_WORK TASK_.
Show every line of the data below that includes the word "updated".

_MATERIAL SUPPLIED_.
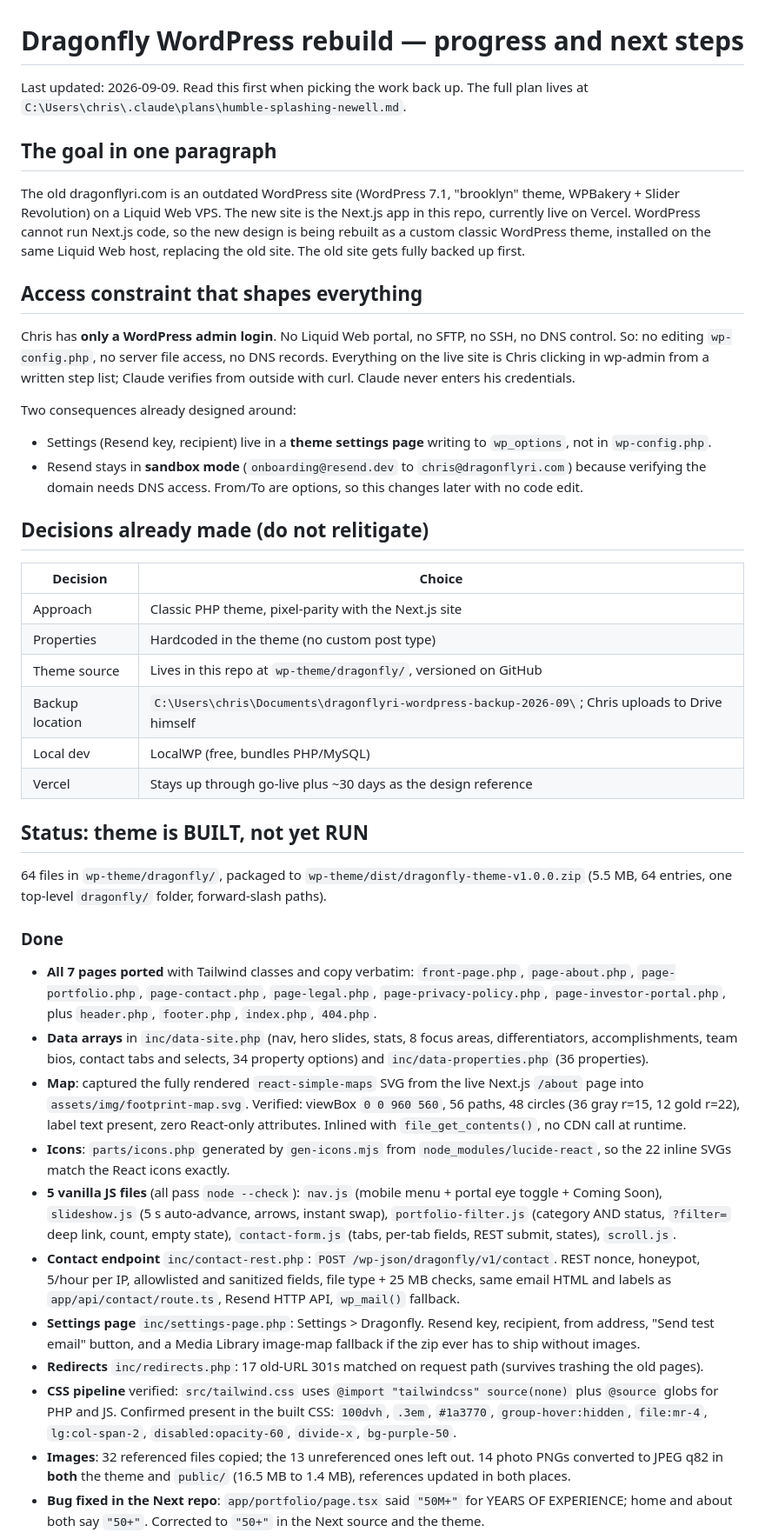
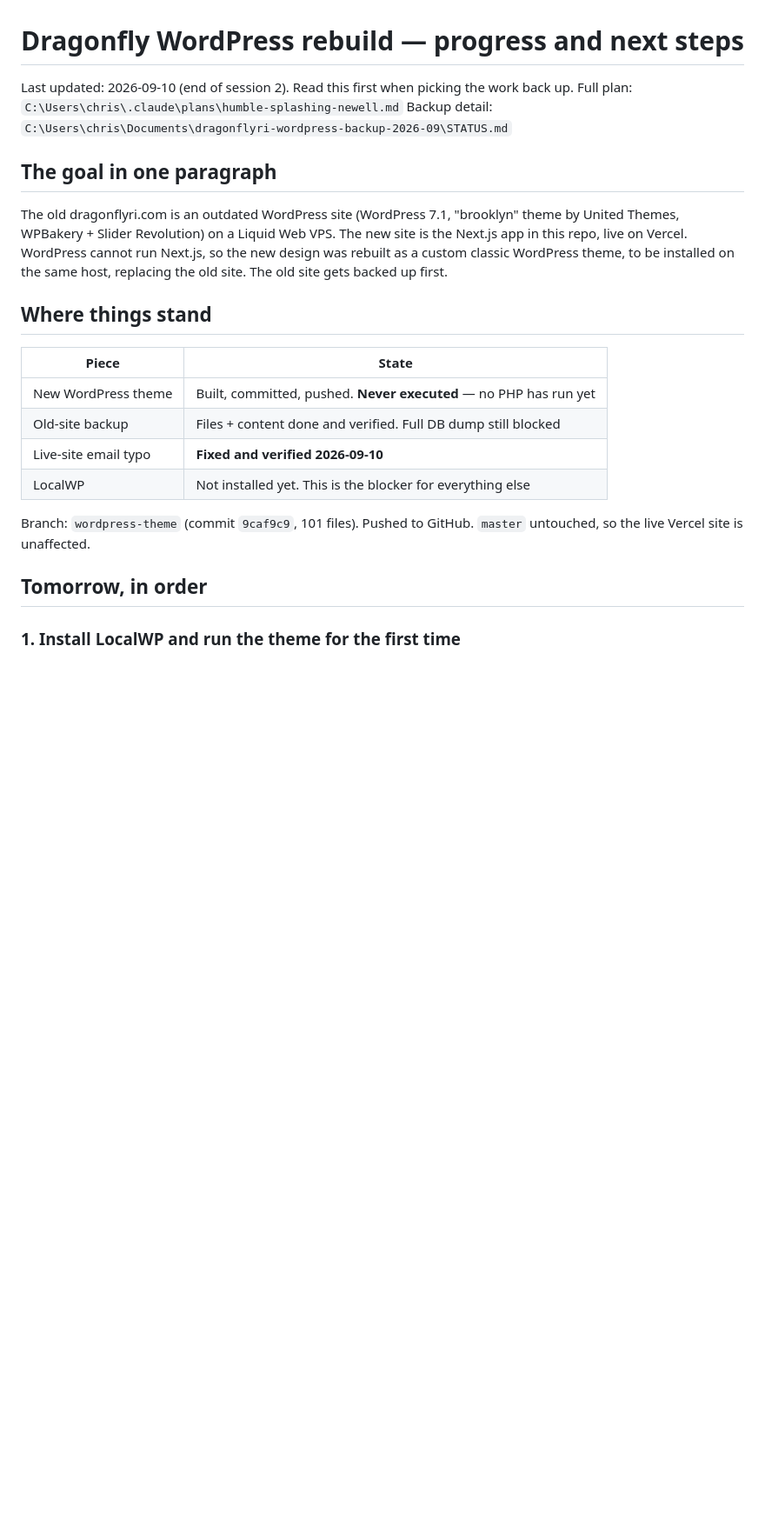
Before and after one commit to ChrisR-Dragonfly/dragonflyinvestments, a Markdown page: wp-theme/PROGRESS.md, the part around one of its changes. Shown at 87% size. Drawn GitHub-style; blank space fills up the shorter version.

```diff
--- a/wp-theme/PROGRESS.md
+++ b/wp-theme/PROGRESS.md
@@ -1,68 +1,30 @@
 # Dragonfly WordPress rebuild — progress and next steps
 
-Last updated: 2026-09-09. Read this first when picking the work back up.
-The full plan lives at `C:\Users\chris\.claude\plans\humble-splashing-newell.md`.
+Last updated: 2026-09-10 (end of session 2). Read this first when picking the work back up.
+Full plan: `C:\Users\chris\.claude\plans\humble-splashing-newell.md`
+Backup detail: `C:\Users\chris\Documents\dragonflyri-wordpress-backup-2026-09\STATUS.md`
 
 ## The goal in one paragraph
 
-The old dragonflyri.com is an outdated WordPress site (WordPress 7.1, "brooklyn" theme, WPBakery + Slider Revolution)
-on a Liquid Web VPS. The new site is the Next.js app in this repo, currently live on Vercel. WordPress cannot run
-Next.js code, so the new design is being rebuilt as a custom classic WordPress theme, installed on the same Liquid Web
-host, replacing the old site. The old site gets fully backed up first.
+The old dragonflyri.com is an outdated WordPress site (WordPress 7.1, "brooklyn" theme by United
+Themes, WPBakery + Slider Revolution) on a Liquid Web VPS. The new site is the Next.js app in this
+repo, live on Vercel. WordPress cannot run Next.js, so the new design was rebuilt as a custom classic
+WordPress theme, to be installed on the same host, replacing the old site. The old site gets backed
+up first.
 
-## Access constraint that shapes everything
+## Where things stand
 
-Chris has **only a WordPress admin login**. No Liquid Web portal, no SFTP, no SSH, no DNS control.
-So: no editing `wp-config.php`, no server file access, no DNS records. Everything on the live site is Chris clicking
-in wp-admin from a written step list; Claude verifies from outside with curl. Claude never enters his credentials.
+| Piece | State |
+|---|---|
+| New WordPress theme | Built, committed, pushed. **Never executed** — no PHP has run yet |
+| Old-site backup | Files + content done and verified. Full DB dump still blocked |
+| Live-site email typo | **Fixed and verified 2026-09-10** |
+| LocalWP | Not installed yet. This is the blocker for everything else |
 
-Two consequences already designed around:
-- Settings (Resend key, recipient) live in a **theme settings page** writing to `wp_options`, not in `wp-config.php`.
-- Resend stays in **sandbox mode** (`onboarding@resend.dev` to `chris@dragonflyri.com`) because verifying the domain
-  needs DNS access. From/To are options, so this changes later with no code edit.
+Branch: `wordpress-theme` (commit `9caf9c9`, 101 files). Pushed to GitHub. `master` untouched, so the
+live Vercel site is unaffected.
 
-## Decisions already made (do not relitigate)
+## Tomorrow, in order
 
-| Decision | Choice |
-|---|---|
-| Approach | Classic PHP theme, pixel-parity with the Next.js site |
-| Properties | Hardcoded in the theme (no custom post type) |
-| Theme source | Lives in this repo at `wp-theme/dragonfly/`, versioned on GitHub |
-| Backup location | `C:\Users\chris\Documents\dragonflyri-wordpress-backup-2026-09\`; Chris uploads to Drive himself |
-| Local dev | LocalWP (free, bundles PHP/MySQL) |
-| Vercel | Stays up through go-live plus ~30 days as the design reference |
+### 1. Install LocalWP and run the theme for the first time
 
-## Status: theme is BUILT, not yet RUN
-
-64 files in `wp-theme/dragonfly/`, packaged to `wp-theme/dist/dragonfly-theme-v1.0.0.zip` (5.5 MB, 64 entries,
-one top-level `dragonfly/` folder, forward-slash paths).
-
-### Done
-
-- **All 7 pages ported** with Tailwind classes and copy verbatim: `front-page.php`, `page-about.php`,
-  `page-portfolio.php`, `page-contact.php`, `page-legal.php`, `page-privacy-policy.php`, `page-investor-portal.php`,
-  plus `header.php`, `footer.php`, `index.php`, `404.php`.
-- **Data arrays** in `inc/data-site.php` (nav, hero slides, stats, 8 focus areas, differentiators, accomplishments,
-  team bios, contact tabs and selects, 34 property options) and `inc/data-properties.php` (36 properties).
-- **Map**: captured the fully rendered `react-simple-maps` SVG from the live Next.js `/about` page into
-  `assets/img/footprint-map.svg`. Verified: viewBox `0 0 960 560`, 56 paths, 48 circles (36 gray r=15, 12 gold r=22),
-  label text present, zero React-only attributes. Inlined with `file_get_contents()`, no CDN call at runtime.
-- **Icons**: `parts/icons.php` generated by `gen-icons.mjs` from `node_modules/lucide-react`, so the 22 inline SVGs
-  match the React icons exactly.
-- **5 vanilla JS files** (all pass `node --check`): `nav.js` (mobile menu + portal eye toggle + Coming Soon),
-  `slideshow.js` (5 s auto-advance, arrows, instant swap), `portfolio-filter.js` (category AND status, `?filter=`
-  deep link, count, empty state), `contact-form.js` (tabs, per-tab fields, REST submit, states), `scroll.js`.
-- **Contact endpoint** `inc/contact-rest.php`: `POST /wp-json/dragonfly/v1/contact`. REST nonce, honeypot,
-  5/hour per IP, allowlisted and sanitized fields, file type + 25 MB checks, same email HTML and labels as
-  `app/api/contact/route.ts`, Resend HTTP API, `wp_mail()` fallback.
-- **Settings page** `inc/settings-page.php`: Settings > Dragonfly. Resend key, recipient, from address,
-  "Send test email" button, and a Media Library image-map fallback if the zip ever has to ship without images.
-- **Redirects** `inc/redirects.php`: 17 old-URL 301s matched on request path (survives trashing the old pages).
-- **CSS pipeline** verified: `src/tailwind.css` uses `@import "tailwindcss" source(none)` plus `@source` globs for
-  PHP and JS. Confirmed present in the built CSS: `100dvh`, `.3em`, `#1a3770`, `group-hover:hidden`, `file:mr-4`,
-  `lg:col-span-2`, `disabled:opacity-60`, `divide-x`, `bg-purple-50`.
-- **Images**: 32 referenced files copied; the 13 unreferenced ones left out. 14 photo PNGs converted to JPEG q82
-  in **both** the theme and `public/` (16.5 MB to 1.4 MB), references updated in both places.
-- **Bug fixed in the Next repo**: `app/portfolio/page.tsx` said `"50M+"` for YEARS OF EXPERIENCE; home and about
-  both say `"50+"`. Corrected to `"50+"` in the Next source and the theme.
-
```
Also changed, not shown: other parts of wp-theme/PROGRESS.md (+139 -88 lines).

_THE ANSWER_.
-Last updated: 2026-09-09. Read this first when picking the work back up.
+Last updated: 2026-09-10 (end of session 2). Read this first when picking the work back up.
-  in **both** the theme and `public/` (16.5 MB to 1.4 MB), references updated in both places.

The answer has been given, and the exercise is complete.